Hip hip hooray, hip-hip-hurray—this is our collective cheer for former unit publicist, producer and award-winning film and TV director, Ava DuVernay.

“Hello, my sister,” is the first smooth greeting that I received during the press junket for “Selma.” Stuck in a moving elevator, her lips being rouged by a makeup artist possessing the balance of a Cirque du Soleil performer but much cooler, if you catch my drift, DuVernay made sure that she acknowledged the sister, standing to her left.

Kindness has the shelf life of eternity. I admired DuVernay before that exchange and the admiration has continued to grow. Being a unit publicist, a career path we share, gives you a backseat view of how films are made. It is a collaborative process and each department is packed full with superstars and those in training to become superstars.

For a long, long, long time a film set was as “white as a cotton field” and that’s a fact. DuVernay is making opportunities for people of color and women on her new series “Queen Sugar” and nothing about her effort surprises me.

In a Los Angeles Times article, reporter Tre’vell Anderson asks the questions that matter.

New Yorkers can get another look at DuVernay because her documentary, “The 13th,” will be the first-ever nonfiction work to open the festival. The film will later debut on Netflix and open in a limited theatrical run Oct. 7.

Chronicling the history of racial inequality in the United States, “The 13th” examines how our country has produced the highest rate of incarceration in the world, with the majority of those imprisoned being African-American.

The title of DuVernay’s extraordinary and galvanizing film refers to the 13th Amendment to the Constitution, which states, “Neither slavery nor involuntary servitude, except as a punishment for crime whereof the party shall have been duly convicted, shall exist within the United States …” The progression from that second qualifying clause to the horrors of mass incarceration and the prison industry in the U.S. is laid out by DuVernay with bracing lucidity.

New York Film Festival Director and Selection Committee Chair Kent Jones said, “While I was watching ‘The 13th,’ the distinction between documentary and fiction gave way, and I felt like I was experiencing something so rare: direct contact between the artist and right now, this very moment. In fact, Ava is actually trying to redefine the terms on which we discuss where we’re at, how we got here and where we’re going. ‘The 13th’ is a great film. It’s also an act of true patriotism.”

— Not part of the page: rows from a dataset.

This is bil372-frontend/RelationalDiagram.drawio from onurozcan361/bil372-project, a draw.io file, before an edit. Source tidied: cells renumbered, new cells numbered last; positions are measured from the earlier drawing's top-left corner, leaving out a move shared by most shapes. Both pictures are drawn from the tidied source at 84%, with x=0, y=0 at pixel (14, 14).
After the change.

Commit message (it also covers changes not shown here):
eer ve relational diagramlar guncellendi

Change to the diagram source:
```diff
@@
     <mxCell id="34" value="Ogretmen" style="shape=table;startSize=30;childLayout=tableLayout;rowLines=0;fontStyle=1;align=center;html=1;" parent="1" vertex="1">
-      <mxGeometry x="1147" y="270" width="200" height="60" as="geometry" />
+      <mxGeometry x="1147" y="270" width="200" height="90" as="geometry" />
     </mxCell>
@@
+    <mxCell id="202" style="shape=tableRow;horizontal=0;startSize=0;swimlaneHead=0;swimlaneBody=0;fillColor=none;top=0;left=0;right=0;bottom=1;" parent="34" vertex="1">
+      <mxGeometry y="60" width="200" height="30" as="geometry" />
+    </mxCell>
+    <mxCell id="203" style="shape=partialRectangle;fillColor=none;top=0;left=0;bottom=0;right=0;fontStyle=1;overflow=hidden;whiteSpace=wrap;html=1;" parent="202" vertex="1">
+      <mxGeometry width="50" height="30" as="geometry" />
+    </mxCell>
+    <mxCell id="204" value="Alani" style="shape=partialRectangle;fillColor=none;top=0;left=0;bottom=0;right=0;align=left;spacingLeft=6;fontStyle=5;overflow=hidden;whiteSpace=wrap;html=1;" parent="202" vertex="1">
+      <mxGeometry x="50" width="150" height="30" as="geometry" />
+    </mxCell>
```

From D. W. Griffith’s “The Birth of a Nation” (1915) and the rebirth of the KKK to the Civil Rights Movement, the 1994 Crime Bill, the rise of ALEC and the Black Lives Matter movement, DuVernay traces a pattern of fear and division that has consistently driven mass criminalization. With a potent mixture of archival footage and testimonies from leading voices, including Michelle Alexander, Bryan Stevenson, Van Jones, Newt Gingrich, Angela Davis, Senator Cory Booker, Grover Norquist, Khalil Muhammad, Craig DeRoche, Shaka Senghor, Malkia Cyril, Henry Louis Gates Jr. and a dazzling array of activists, politicians, historians and formerly incarcerated women and men, DuVernay creates a work of grand historical synthesis.

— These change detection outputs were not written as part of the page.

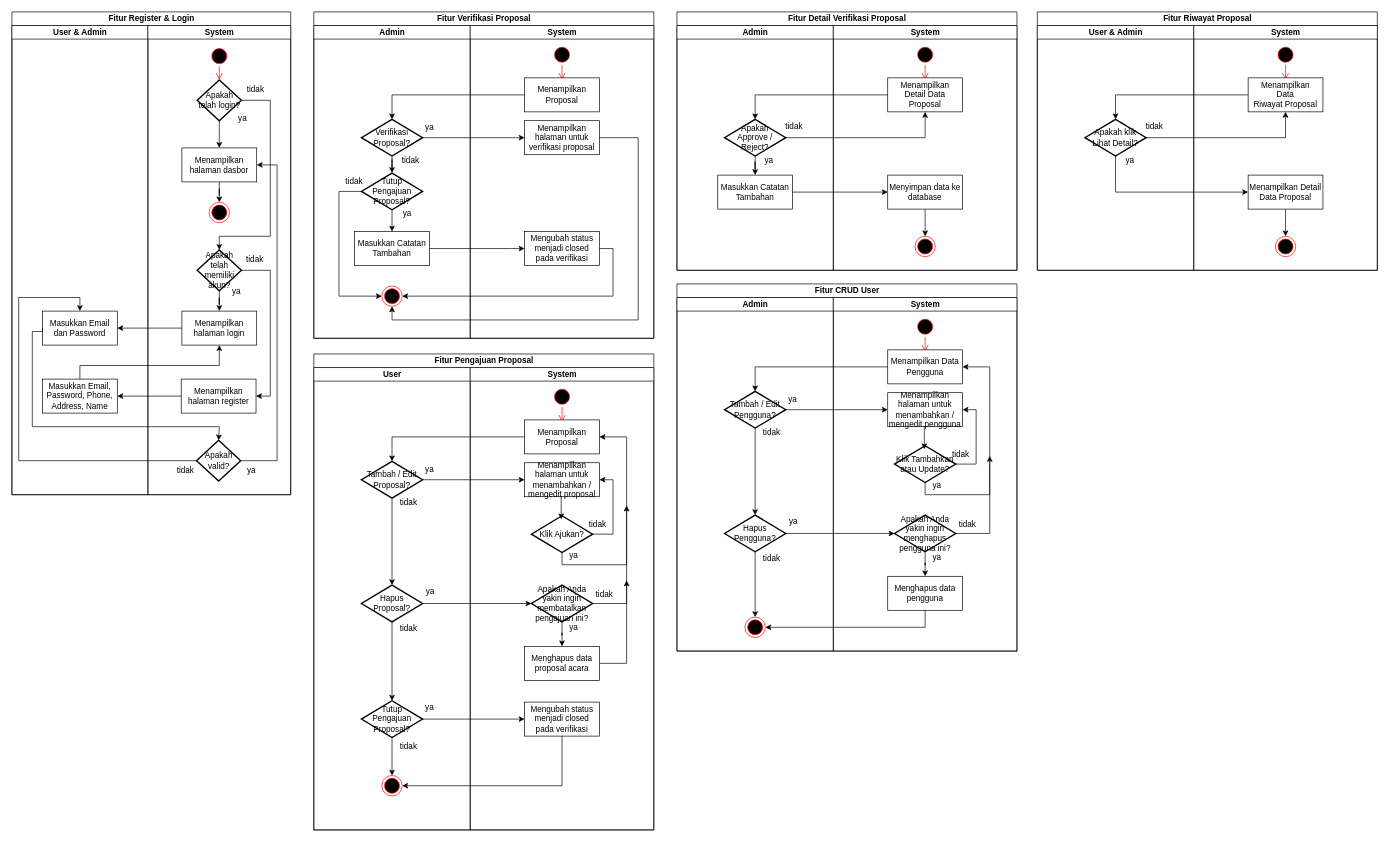
This is page "Activity Diagram" (6 of 6) of Uji Level 11_ Kadavi Raditya Alvino.drawio from dapzz-id/DrawIO, a draw.io file, before an edit. Source tidied: cells renumbered, new cells numbered last; positions are measured from the earlier drawing's top-left corner, leaving out a move shared by most shapes. Both pictures are drawn from the tidied source at 68%, with x=0, y=0 at pixel (12, 12).
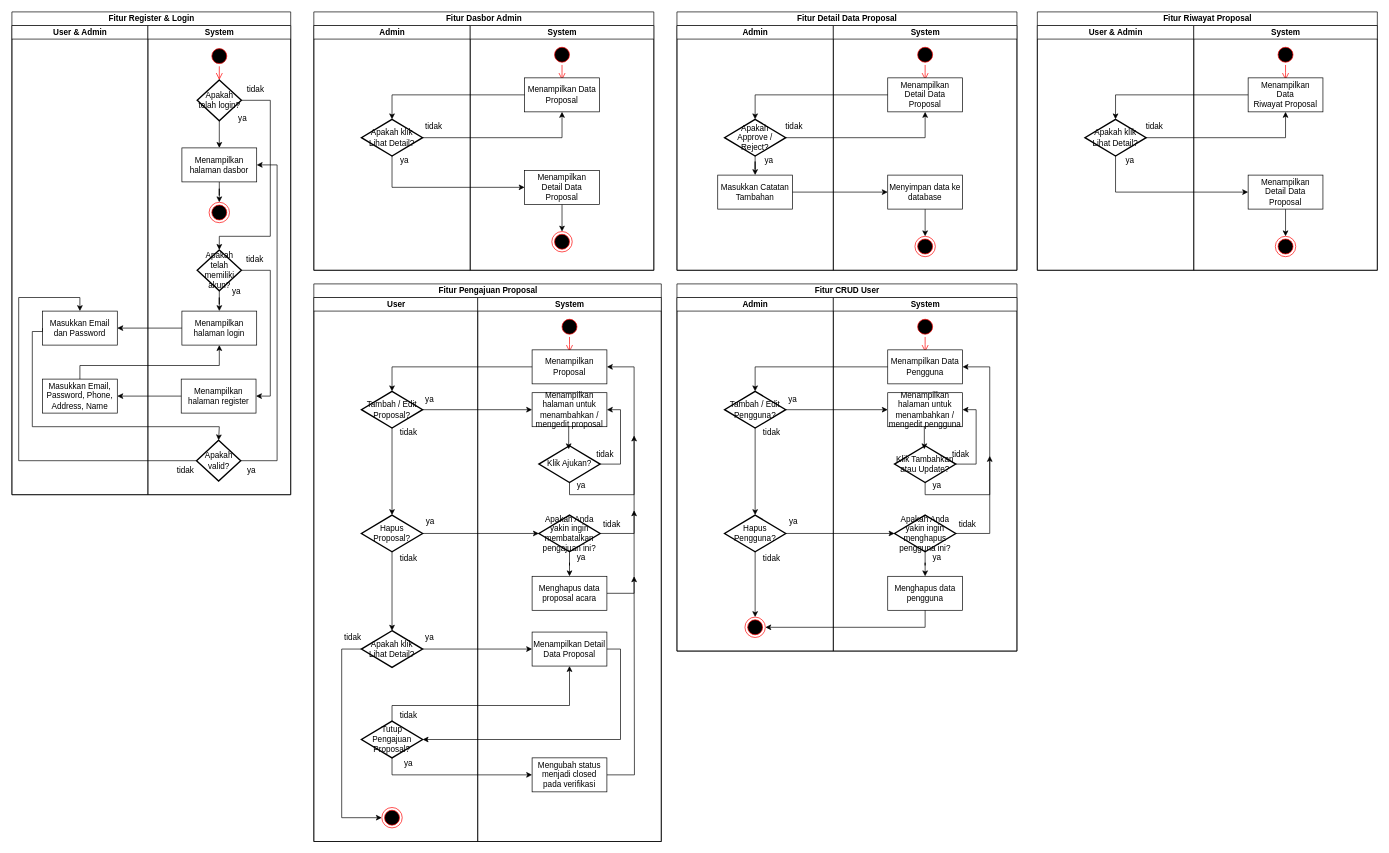
After the change.

The change refers to these unchanged cells:
```xml
<mxCell id="150" value="System" style="swimlane;startSize=20;html=1;" parent="145" vertex="1">
  <mxGeometry x="230" y="20" width="270" height="360" as="geometry" />
</mxCell>
```

Diff of the diagram source:
```diff
@@
-    <mxCell id="33" value="Fitur Verifikasi Proposal" style="swimlane;startSize=20;html=1;" parent="1" vertex="1">
-      <mxGeometry x="444" width="500" height="480" as="geometry" />
+    <mxCell id="33" value="Fitur Dasbor Admin" style="swimlane;startSize=20;html=1;" parent="1" vertex="1">
+      <mxGeometry x="444" width="500" height="380" as="geometry" />
     </mxCell>
     <mxCell id="34" value="Admin" style="swimlane;startSize=20;html=1;" parent="33" vertex="1">
-      <mxGeometry y="20" width="230" height="460" as="geometry" />
+      <mxGeometry y="20" width="230" height="360" as="geometry" />
     </mxCell>
-    <mxCell id="35" style="edgeStyle=orthogonalEdgeStyle;rounded=0;jettySize=auto;html=1;" parent="34" edge="1" source="36" target="39">
-      <mxGeometry relative="1" as="geometry" />
-    </mxCell>
-    <mxCell id="36" value="Verifikasi&lt;br&gt;Proposal?" style="strokeWidth=2;html=1;shape=mxgraph.flowchart.decision;whiteSpace=wrap;" parent="34" vertex="1">
+    <mxCell id="36" value="Apakah klik Lihat Detail?" style="strokeWidth=2;html=1;shape=mxgraph.flowchart.decision;whiteSpace=wrap;" parent="34" vertex="1">
       <mxGeometry x="70" y="138" width="90" height="54" as="geometry" />
     </mxCell>
+    <mxCell id="40" value="tidak" style="text;html=1;align=center;verticalAlign=middle;strokeColor=none;fillColor=none;" parent="34" vertex="1">
+      <mxGeometry x="151" y="133" width="50" height="30" as="geometry" />
+    </mxCell>
     <mxCell id="37" value="ya" style="text;html=1;align=center;verticalAlign=middle;strokeColor=none;fillColor=none;" parent="34" vertex="1">
-      <mxGeometry x="150" y="135" width="40" height="30" as="geometry" />
+      <mxGeometry x="113" y="184" width="40" height="30" as="geometry" />
     </mxCell>
-    <mxCell id="38" style="edgeStyle=orthogonalEdgeStyle;rounded=0;jettySize=auto;html=1;exitX=0;exitY=0.5;exitDx=0;exitDy=0;exitPerimeter=0;entryX=0;entryY=0.5;entryDx=0;entryDy=0;" parent="34" edge="1" source="39" target="43">
-      <mxGeometry relative="1" as="geometry">
-        <Array as="points">
-          <mxPoint x="37" y="244" />
-          <mxPoint x="37" y="398" />
-        </Array>
-      </mxGeometry>
-    </mxCell>
-    <mxCell id="39" value="Tutup Pengajuan&lt;div&gt;Proposal?&lt;/div&gt;" style="strokeWidth=2;html=1;shape=mxgraph.flowchart.decision;whiteSpace=wrap;" parent="34" vertex="1">
-      <mxGeometry x="70" y="217" width="90" height="54" as="geometry" />
-    </mxCell>
-    <mxCell id="40" value="tidak" style="text;html=1;align=center;verticalAlign=middle;strokeColor=none;fillColor=none;" parent="34" vertex="1">
-      <mxGeometry x="117" y="183" width="50" height="30" as="geometry" />
-    </mxCell>
-    <mxCell id="41" value="tidak" style="text;html=1;align=center;verticalAlign=middle;strokeColor=none;fillColor=none;" parent="34" vertex="1">
-      <mxGeometry x="34" y="214" width="50" height="30" as="geometry" />
-    </mxCell>
-    <mxCell id="42" value="ya" style="text;html=1;align=center;verticalAlign=middle;strokeColor=none;fillColor=none;" parent="34" vertex="1">
-      <mxGeometry x="117" y="262" width="40" height="30" as="geometry" />
-    </mxCell>
-    <mxCell id="43" style="ellipse;html=1;shape=endState;fillColor=#000000;strokeColor=#ff0000;" parent="34" vertex="1">
-      <mxGeometry x="100" y="383" width="30" height="30" as="geometry" />
-    </mxCell>
-    <mxCell id="44" value="Masukkan Catatan&lt;div&gt;Tambahan&lt;/div&gt;" style="html=1;whiteSpace=wrap;" parent="34" vertex="1">
-      <mxGeometry x="60" y="303" width="110" height="50" as="geometry" />
-    </mxCell>
-    <mxCell id="45" style="edgeStyle=orthogonalEdgeStyle;rounded=0;jettySize=auto;html=1;exitX=0.5;exitY=1;exitDx=0;exitDy=0;exitPerimeter=0;entryX=0.5;entryY=0;entryDx=0;entryDy=0;" parent="34" edge="1" source="39" target="44">
-      <mxGeometry relative="1" as="geometry" />
-    </mxCell>
     <mxCell id="46" value="System" style="swimlane;startSize=20;html=1;" parent="33" vertex="1">
-      <mxGeometry x="230" y="20" width="270" height="460" as="geometry" />
+      <mxGeometry x="230" y="20" width="270" height="360" as="geometry" />
     </mxCell>
@@
-    <mxCell id="49" value="Menampilkan Proposal" style="html=1;whiteSpace=wrap;" parent="46" vertex="1">
+    <mxCell id="49" value="Menampilkan Data Proposal" style="html=1;whiteSpace=wrap;" parent="46" vertex="1">
       <mxGeometry x="80" y="77" width="110" height="50" as="geometry" />
     </mxCell>
+    <mxCell id="54" style="edgeStyle=orthogonalEdgeStyle;rounded=0;jettySize=auto;html=1;" parent="46" edge="1" source="50" target="43">
+      <mxGeometry relative="1" as="geometry" />
+    </mxCell>
-    <mxCell id="50" value="Menampilkan halaman untuk verifikasi proposal" style="html=1;whiteSpace=wrap;" parent="46" vertex="1">
-      <mxGeometry x="80" y="140" width="110" height="50" as="geometry" />
+    <mxCell id="50" value="Menampilkan&lt;div&gt;Detail&amp;nbsp;&lt;span style=&quot;background-color: transparent; color: light-dark(rgb(0, 0, 0), rgb(255, 255, 255));&quot;&gt;Data Proposal&lt;/span&gt;&lt;/div&gt;" style="html=1;whiteSpace=wrap;" parent="46" vertex="1">
+      <mxGeometry x="80" y="213" width="110" height="50" as="geometry" />
     </mxCell>
-    <mxCell id="51" value="Mengubah status menjadi closed pada verifikasi" style="html=1;whiteSpace=wrap;" parent="46" vertex="1">
-      <mxGeometry x="80" y="303" width="110" height="50" as="geometry" />
-    </mxCell>
+    <mxCell id="43" style="ellipse;html=1;shape=endState;fillColor=#000000;strokeColor=#ff0000;" parent="46" vertex="1">
+      <mxGeometry x="120" y="303" width="30" height="30" as="geometry" />
+    </mxCell>
@@
-    <mxCell id="53" style="edgeStyle=orthogonalEdgeStyle;rounded=0;jettySize=auto;html=1;exitX=1;exitY=0.5;exitDx=0;exitDy=0;exitPerimeter=0;entryX=0;entryY=0.5;entryDx=0;entryDy=0;" parent="33" edge="1" source="36" target="50">
+    <mxCell id="53" style="edgeStyle=orthogonalEdgeStyle;rounded=0;jettySize=auto;html=1;exitX=1;exitY=0.5;exitDx=0;exitDy=0;exitPerimeter=0;entryX=0.5;entryY=1;entryDx=0;entryDy=0;" parent="33" edge="1" source="36" target="49">
       <mxGeometry relative="1" as="geometry" />
     </mxCell>
-    <mxCell id="54" style="edgeStyle=orthogonalEdgeStyle;rounded=0;jettySize=auto;html=1;exitX=1;exitY=0.5;exitDx=0;exitDy=0;entryX=0.5;entryY=1;entryDx=0;entryDy=0;" parent="33" edge="1" source="50" target="43">
-      <mxGeometry relative="1" as="geometry">
-        <Array as="points">
-          <mxPoint x="477" y="185" />
-          <mxPoint x="477" y="453" />
-          <mxPoint x="115" y="453" />
-        </Array>
-      </mxGeometry>
-    </mxCell>
-    <mxCell id="55" style="edgeStyle=orthogonalEdgeStyle;rounded=0;jettySize=auto;html=1;exitX=1;exitY=0.5;exitDx=0;exitDy=0;entryX=0;entryY=0.5;entryDx=0;entryDy=0;" parent="33" edge="1" source="44" target="51">
-      <mxGeometry relative="1" as="geometry">
-        <Array as="points">
-          <mxPoint x="291" y="348" />
-          <mxPoint x="291" y="348" />
-        </Array>
-      </mxGeometry>
-    </mxCell>
-    <mxCell id="56" style="edgeStyle=orthogonalEdgeStyle;rounded=0;jettySize=auto;html=1;exitX=1;exitY=0.5;exitDx=0;exitDy=0;entryX=1;entryY=0.5;entryDx=0;entryDy=0;" parent="33" edge="1" source="51" target="43">
-      <mxGeometry relative="1" as="geometry" />
-    </mxCell>
+    <mxCell id="160" style="edgeStyle=orthogonalEdgeStyle;rounded=0;jettySize=auto;html=1;exitX=0.5;exitY=1;exitDx=0;exitDy=0;exitPerimeter=0;entryX=0;entryY=0.5;entryDx=0;entryDy=0;" parent="33" edge="1" source="36" target="50">
+      <mxGeometry relative="1" as="geometry" />
+    </mxCell>
     <mxCell id="57" value="Fitur Pengajuan Proposal" style="swimlane;startSize=20;html=1;" parent="1" vertex="1">
-      <mxGeometry x="444" y="503" width="500" height="700" as="geometry" />
+      <mxGeometry x="444" y="400" width="511" height="820" as="geometry" />
     </mxCell>
     <mxCell id="58" value="User" style="swimlane;startSize=20;html=1;" parent="57" vertex="1">
-      <mxGeometry y="20" width="230" height="680" as="geometry" />
+      <mxGeometry y="20" width="241" height="800" as="geometry" />
     </mxCell>
@@
     <mxCell id="61" style="ellipse;html=1;shape=endState;fillColor=#000000;strokeColor=#ff0000;" parent="58" vertex="1">
-      <mxGeometry x="100" y="600" width="30" height="30" as="geometry" />
+      <mxGeometry x="100" y="750" width="30" height="30" as="geometry" />
     </mxCell>
@@
-    <mxCell id="67" style="edgeStyle=orthogonalEdgeStyle;rounded=0;jettySize=auto;html=1;exitX=0.5;exitY=1;exitDx=0;exitDy=0;exitPerimeter=0;" parent="58" edge="1" source="68" target="61">
-      <mxGeometry relative="1" as="geometry" />
+    <mxCell id="67" style="edgeStyle=orthogonalEdgeStyle;rounded=0;jettySize=auto;html=1;exitX=0;exitY=0.5;exitDx=0;exitDy=0;exitPerimeter=0;entryX=0;entryY=0.5;entryDx=0;entryDy=0;" parent="58" edge="1" source="68" target="61">
+      <mxGeometry relative="1" as="geometry">
+        <Array as="points">
+          <mxPoint x="41" y="517" />
+          <mxPoint x="41" y="765" />
+        </Array>
+      </mxGeometry>
     </mxCell>
-    <mxCell id="68" value="Tutup Pengajuan&lt;div&gt;Proposal?&lt;/div&gt;" style="strokeWidth=2;html=1;shape=mxgraph.flowchart.decision;whiteSpace=wrap;" parent="58" vertex="1">
+    <mxCell id="68" value="Apakah klik Lihat Detail?" style="strokeWidth=2;html=1;shape=mxgraph.flowchart.decision;whiteSpace=wrap;" parent="58" vertex="1">
       <mxGeometry x="70" y="490" width="90" height="54" as="geometry" />
     </mxCell>
@@
     <mxCell id="70" value="tidak" style="text;html=1;align=center;verticalAlign=middle;strokeColor=none;fillColor=none;" parent="58" vertex="1">
-      <mxGeometry x="114" y="542" width="50" height="30" as="geometry" />
+      <mxGeometry x="32" y="485" width="50" height="30" as="geometry" />
     </mxCell>
@@
+    <mxCell id="39" value="Tutup Pengajuan&lt;div&gt;Proposal?&lt;/div&gt;" style="strokeWidth=2;html=1;shape=mxgraph.flowchart.decision;whiteSpace=wrap;" parent="58" vertex="1">
+      <mxGeometry x="70" y="623" width="90" height="54" as="geometry" />
+    </mxCell>
+    <mxCell id="41" value="tidak" style="text;html=1;align=center;verticalAlign=middle;strokeColor=none;fillColor=none;" parent="58" vertex="1">
+      <mxGeometry x="114" y="600" width="50" height="30" as="geometry" />
+    </mxCell>
+    <mxCell id="42" value="ya" style="text;html=1;align=center;verticalAlign=middle;strokeColor=none;fillColor=none;" parent="58" vertex="1">
+      <mxGeometry x="119" y="670" width="40" height="30" as="geometry" />
+    </mxCell>
     <mxCell id="72" value="System" style="swimlane;startSize=20;html=1;" parent="57" vertex="1">
-      <mxGeometry x="230" y="20" width="270" height="680" as="geometry" />
+      <mxGeometry x="241" y="20" width="270" height="800" as="geometry" />
     </mxCell>
@@
-    <mxCell id="90" value="Mengubah status menjadi closed pada verifikasi" style="html=1;whiteSpace=wrap;" parent="72" vertex="1">
+    <mxCell id="90" value="Menampilkan Detail&lt;div&gt;Data Proposal&lt;/div&gt;" style="html=1;whiteSpace=wrap;" parent="72" vertex="1">
       <mxGeometry x="80" y="492" width="110" height="50" as="geometry" />
     </mxCell>
+    <mxCell id="161" style="edgeStyle=orthogonalEdgeStyle;rounded=0;jettySize=auto;html=1;exitX=1;exitY=0.5;exitDx=0;exitDy=0;" parent="72" edge="1" source="51">
+      <mxGeometry relative="1" as="geometry">
+        <mxPoint x="230" y="410" as="targetPoint" />
+      </mxGeometry>
+    </mxCell>
+    <mxCell id="51" value="Mengubah status menjadi closed pada verifikasi" style="html=1;whiteSpace=wrap;" parent="72" vertex="1">
+      <mxGeometry x="80" y="677" width="110" height="50" as="geometry" />
+    </mxCell>
@@
-    <mxCell id="95" style="edgeStyle=orthogonalEdgeStyle;rounded=0;jettySize=auto;html=1;exitX=0.5;exitY=1;exitDx=0;exitDy=0;entryX=1;entryY=0.5;entryDx=0;entryDy=0;" parent="57" edge="1" source="90" target="61">
-      <mxGeometry relative="1" as="geometry" />
-    </mxCell>
+    <mxCell id="162" style="edgeStyle=orthogonalEdgeStyle;rounded=0;jettySize=auto;html=1;exitX=1;exitY=0.5;exitDx=0;exitDy=0;entryX=1;entryY=0.5;entryDx=0;entryDy=0;entryPerimeter=0;" parent="57" edge="1" source="90" target="39">
+      <mxGeometry relative="1" as="geometry">
+        <Array as="points">
+          <mxPoint x="451" y="537" />
+          <mxPoint x="451" y="670" />
+        </Array>
+      </mxGeometry>
+    </mxCell>
+    <mxCell id="163" style="edgeStyle=orthogonalEdgeStyle;rounded=0;jettySize=auto;html=1;exitX=0.5;exitY=1;exitDx=0;exitDy=0;exitPerimeter=0;entryX=0;entryY=0.5;entryDx=0;entryDy=0;" parent="57" edge="1" source="39" target="51">
+      <mxGeometry relative="1" as="geometry" />
+    </mxCell>
+    <mxCell id="164" style="edgeStyle=orthogonalEdgeStyle;rounded=0;jettySize=auto;html=1;exitX=0.5;exitY=0;exitDx=0;exitDy=0;exitPerimeter=0;entryX=0.5;entryY=1;entryDx=0;entryDy=0;" parent="57" edge="1" source="39" target="90">
+      <mxGeometry relative="1" as="geometry">
+        <Array as="points">
+          <mxPoint x="115" y="620" />
+          <mxPoint x="376" y="620" />
+        </Array>
+      </mxGeometry>
+    </mxCell>
-    <mxCell id="96" value="Fitur Detail Verifikasi Proposal" style="swimlane;startSize=20;html=1;" parent="1" vertex="1">
+    <mxCell id="96" value="Fitur Detail Data Proposal" style="swimlane;startSize=20;html=1;" parent="1" vertex="1">
       <mxGeometry x="978" width="500" height="380" as="geometry" />
     </mxCell>
@@
-    <mxCell id="156" value="Menampilkan Detail&lt;div&gt;Data Proposal&lt;/div&gt;" style="html=1;whiteSpace=wrap;" parent="150" vertex="1">
+    <mxCell id="156" value="Menampilkan&lt;div&gt;Detail&amp;nbsp;&lt;span style=&quot;background-color: transparent; color: light-dark(rgb(0, 0, 0), rgb(255, 255, 255));&quot;&gt;Data Proposal&lt;/span&gt;&lt;/div&gt;" style="html=1;whiteSpace=wrap;" parent="150" vertex="1">
       <mxGeometry x="80" y="220" width="110" height="50" as="geometry" />
     </mxCell>
```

“It is a true honor for me and my collaborators to premiere ‘The 13th’ as the opening night selection of the New York Film Festival,” said Ava DuVernay. “This film was made as an answer to my own questions about how and why we have become the most incarcerated nation in the world, how and why we regard some of our citizens as innately criminal and how and why good people allow this injustice to happen generation after generation. I thank Kent Jones and the selection committee for inviting me to share what I’ve learned.”

“Ava gives us a remarkable and ambitious framework for understanding why the U.S. represents 5 percent of the world’s population, yet is home to nearly 25 percent of the world’s prisoners,” said Lisa Nishimura, Netflix VP of Original Documentary Programming. “Her work has been tireless and passion-fueled and has resulted in a sweeping view at a tenuous time. We are honored to provide a global platform for this deeply urgent work.”

The 17-day New York Film Festival highlights the best in world cinema, featuring works from celebrated filmmakers as well as fresh new talent. The selection committee, chaired by Jones, also includes Dennis Lim, FSLC director of programming; Florence Almozini, FSLC associate director of programming; Amy Taubin, contributing editor, Film Comment and Sight & Sound; and Gavin Smith, who serves as a consultant.

Tickets for the 54th New York Film Festival are now on sale. Learn more at filmlinc.org/membership.